Segment Start: TASK MATERIAL

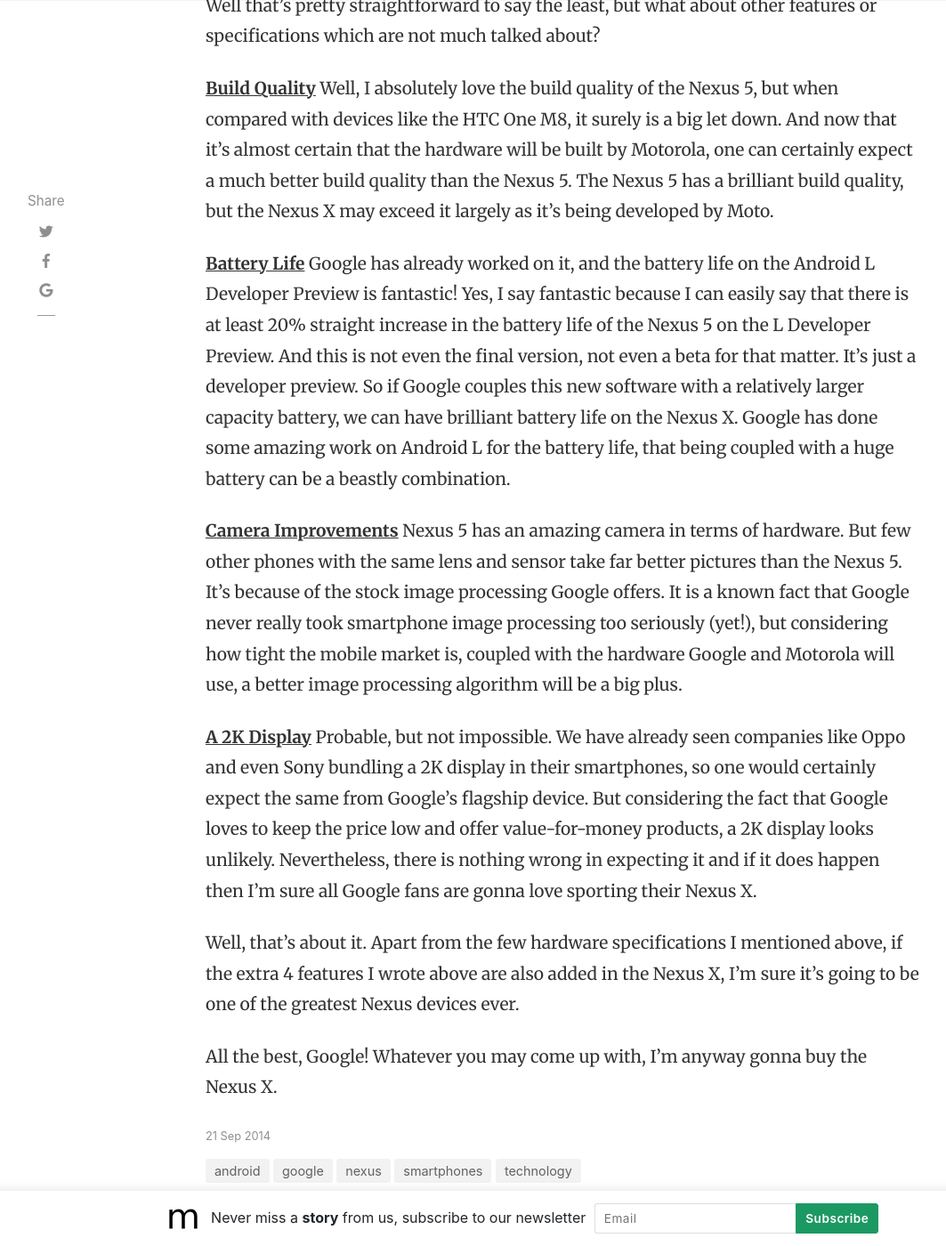
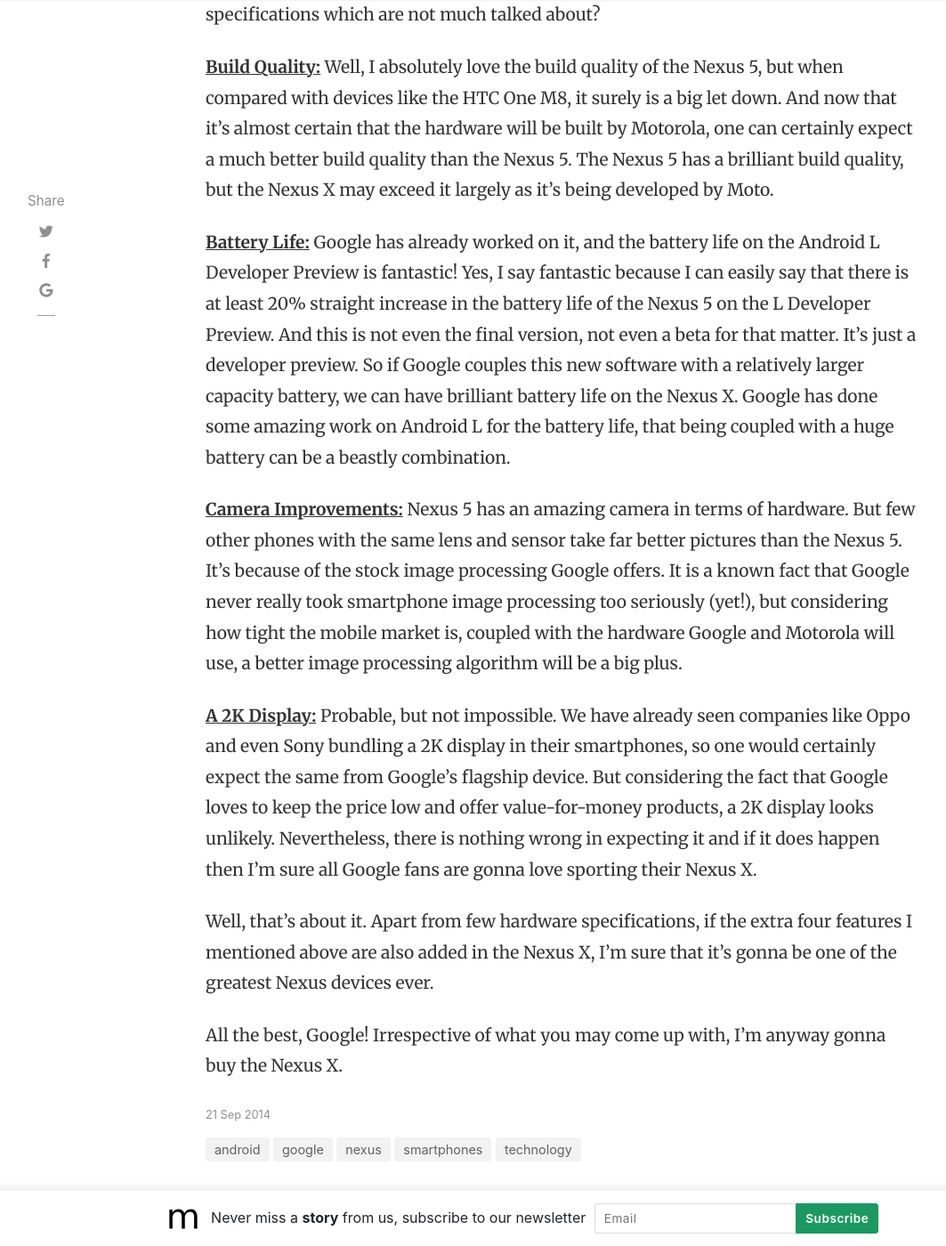
Before and after one commit to abhishekmsharma/blog, a Jekyll site: the page built from _posts/2014-09-21-expect-google-nexus-6-nexus-x.md, in a window 1280 px wide and 1400 px high, scrolled down 1402 px. Shown: the whole window at 89% size, without its empty margins (54-1117 px from the left). Built offline with Jekyll 4.4.1, drawn with Linux system fonts in a browser that asks for light colours; nearby versions of some CDN libraries; comment, search, counter and statistics services are not loaded; some of the changed text lies outside the part shown.

Commit message:
Update 2014-09-21-expect-google-nexus-6-nexus-x.md

```diff
--- a/_posts/2014-09-21-expect-google-nexus-6-nexus-x.md
+++ b/_posts/2014-09-21-expect-google-nexus-6-nexus-x.md
@@ -26,18 +22,18 @@ Basic stuff:
 </ul>
 Well that's pretty straightforward to say the least, but what about other features or specifications which are not much talked about?
 
-<span style="text-decoration: underline;"><strong>Build Quality</strong></span>
+<span style="text-decoration: underline;"><strong>Build Quality:</strong></span>
 Well, I absolutely love the build quality of the Nexus 5, but when compared with devices like the HTC One M8, it surely is a big let down. And now that it's almost certain that the hardware will be built by Motorola, one can certainly expect a much better build quality than the Nexus 5. The Nexus 5 has a brilliant build quality, but the Nexus X may exceed it largely as it's being developed by Moto.
 
-<span style="text-decoration: underline;"><strong>Battery Life</strong></span>
+<span style="text-decoration: underline;"><strong>Battery Life:</strong></span>
 Google has already worked on it, and the battery life on the Android L Developer Preview is fantastic! Yes, I say fantastic because I can easily say that there is at least 20% straight increase in the battery life of the Nexus 5 on the L Developer Preview. And this is not even the final version, not even a beta for that matter. It's just a developer preview. So if Google couples this new software with a relatively larger capacity battery, we can have brilliant battery life on the Nexus X. Google has done some amazing work on Android L for the battery life, that being coupled with a huge battery can be a beastly combination.
 
-<span style="text-decoration: underline;"><strong>Camera Improvements</strong></span>
+<span style="text-decoration: underline;"><strong>Camera Improvements:</strong></span>
 Nexus 5 has an amazing camera in terms of hardware. But few other phones with the same lens and sensor take far better pictures than the Nexus 5. It's because of the stock image processing Google offers. It is a known fact that Google never really took smartphone image processing too seriously (yet!), but considering how tight the mobile market is, coupled with the hardware Google and Motorola will use, a better image processing algorithm will be a big plus.
 
-<span style="text-decoration: underline;"><strong>A 2K Display</strong></span>
+<span style="text-decoration: underline;"><strong>A 2K Display:</strong></span>
 Probable, but not impossible. We have already seen companies like Oppo and even Sony bundling a 2K display in their smartphones, so one would certainly expect the same from Google's flagship device. But considering the fact that Google loves to keep the price low and offer value-for-money products, a 2K display looks unlikely. Nevertheless, there is nothing wrong in expecting it and if it does happen then I'm sure all Google fans are gonna love sporting their Nexus X.
 
-Well, that's about it. Apart from the few hardware specifications I mentioned above, if the extra 4 features I wrote above are also added in the Nexus X, I'm sure it's going to be one of the greatest Nexus devices ever.
+Well, that's about it. Apart from few hardware specifications, if the extra four features I mentioned above are also added in the Nexus X, I'm sure that it's gonna be one of the greatest Nexus devices ever.
 
-All the best, Google! Whatever you may come up with, I'm anyway gonna buy the Nexus X.
+All the best, Google! Irrespective of what you may come up with, I'm anyway gonna buy the Nexus X.
```
Also changed, not shown: other parts of _posts/2014-09-21-expect-google-nexus-6-nexus-x.md (+1 -5 lines).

Segment End: TASK MATERIAL

WHAT NEEDS TO BE DONE
In the copy, include no pictures; restate the listing above exactly.

THE ANSWER
Before and after one commit to abhishekmsharma/blog, a Jekyll site: the page built from _posts/2014-09-21-expect-google-nexus-6-nexus-x.md, in a window 1280 px wide and 1400 px high, scrolled down 1402 px. Shown: the whole window at 89% size, without its empty margins (54-1117 px from the left). Built offline with Jekyll 4.4.1, drawn with Linux system fonts in a browser that asks for light colours; nearby versions of some CDN libraries; comment, search, counter and statistics services are not loaded; some of the changed text lies outside the part shown.

Commit message:
Update 2014-09-21-expect-google-nexus-6-nexus-x.md

```diff
--- a/_posts/2014-09-21-expect-google-nexus-6-nexus-x.md
+++ b/_posts/2014-09-21-expect-google-nexus-6-nexus-x.md
@@ -26,18 +22,18 @@ Basic stuff:
 </ul>
 Well that's pretty straightforward to say the least, but what about other features or specifications which are not much talked about?
 
-<span style="text-decoration: underline;"><strong>Build Quality</strong></span>
+<span style="text-decoration: underline;"><strong>Build Quality:</strong></span>
 Well, I absolutely love the build quality of the Nexus 5, but when compared with devices like the HTC One M8, it surely is a big let down. And now that it's almost certain that the hardware will be built by Motorola, one can certainly expect a much better build quality than the Nexus 5. The Nexus 5 has a brilliant build quality, but the Nexus X may exceed it largely as it's being developed by Moto.
 
-<span style="text-decoration: underline;"><strong>Battery Life</strong></span>
+<span style="text-decoration: underline;"><strong>Battery Life:</strong></span>
 Google has already worked on it, and the battery life on the Android L Developer Preview is fantastic! Yes, I say fantastic because I can easily say that there is at least 20% straight increase in the battery life of the Nexus 5 on the L Developer Preview. And this is not even the final version, not even a beta for that matter. It's just a developer preview. So if Google couples this new software with a relatively larger capacity battery, we can have brilliant battery life on the Nexus X. Google has done some amazing work on Android L for the battery life, that being coupled with a huge battery can be a beastly combination.
 
-<span style="text-decoration: underline;"><strong>Camera Improvements</strong></span>
+<span style="text-decoration: underline;"><strong>Camera Improvements:</strong></span>
 Nexus 5 has an amazing camera in terms of hardware. But few other phones with the same lens and sensor take far better pictures than the Nexus 5. It's because of the stock image processing Google offers. It is a known fact that Google never really took smartphone image processing too seriously (yet!), but considering how tight the mobile market is, coupled with the hardware Google and Motorola will use, a better image processing algorithm will be a big plus.
 
-<span style="text-decoration: underline;"><strong>A 2K Display</strong></span>
+<span style="text-decoration: underline;"><strong>A 2K Display:</strong></span>
 Probable, but not impossible. We have already seen companies like Oppo and even Sony bundling a 2K display in their smartphones, so one would certainly expect the same from Google's flagship device. But considering the fact that Google loves to keep the price low and offer value-for-money products, a 2K display looks unlikely. Nevertheless, there is nothing wrong in expecting it and if it does happen then I'm sure all Google fans are gonna love sporting their Nexus X.
 
-Well, that's about it. Apart from the few hardware specifications I mentioned above, if the extra 4 features I wrote above are also added in the Nexus X, I'm sure it's going to be one of the greatest Nexus devices ever.
+Well, that's about it. Apart from few hardware specifications, if the extra four features I mentioned above are also added in the Nexus X, I'm sure that it's gonna be one of the greatest Nexus devices ever.
 
-All the best, Google! Whatever you may come up with, I'm anyway gonna buy the Nexus X.
+All the best, Google! Irrespective of what you may come up with, I'm anyway gonna buy the Nexus X.
```
Also changed, not shown: other parts of _posts/2014-09-21-expect-google-nexus-6-nexus-x.md (+1 -5 lines).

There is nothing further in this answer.